EXERCISE: Your answer must be a single number: how many lines in the records below contain the word "Text".

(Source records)
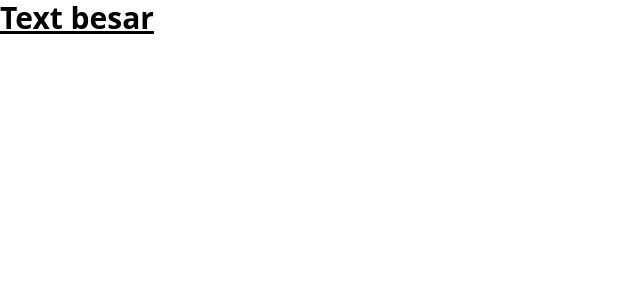
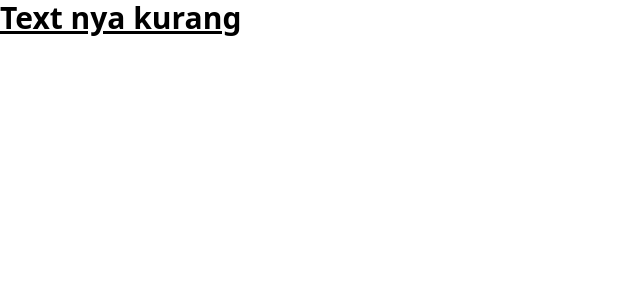
Before and after one commit to Flytix-Aerotech/FE-FSW-Tim-C-9, a React (Create React App) app: page / in a window 1280 px wide. Shown: the top 300 px of the page, without its empty margins (0-640 px from the left). Built offline with nearby package versions, Linux system fonts and the light colour scheme.

Commit message:
yanche apdet nih

```diff
--- a/src/App.js
+++ b/src/App.js
@@ -3,7 +3,7 @@ import "./App.css";
 function App() {
   return (
     <div className="App">
-      <h1 className="text-3xl font-bold underline">Text besar</h1>
+      <h1 className="text-3xl font-bold underline">Text nya kurang</h1>
     </div>
   );
 }
```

ANSWER BOX: 2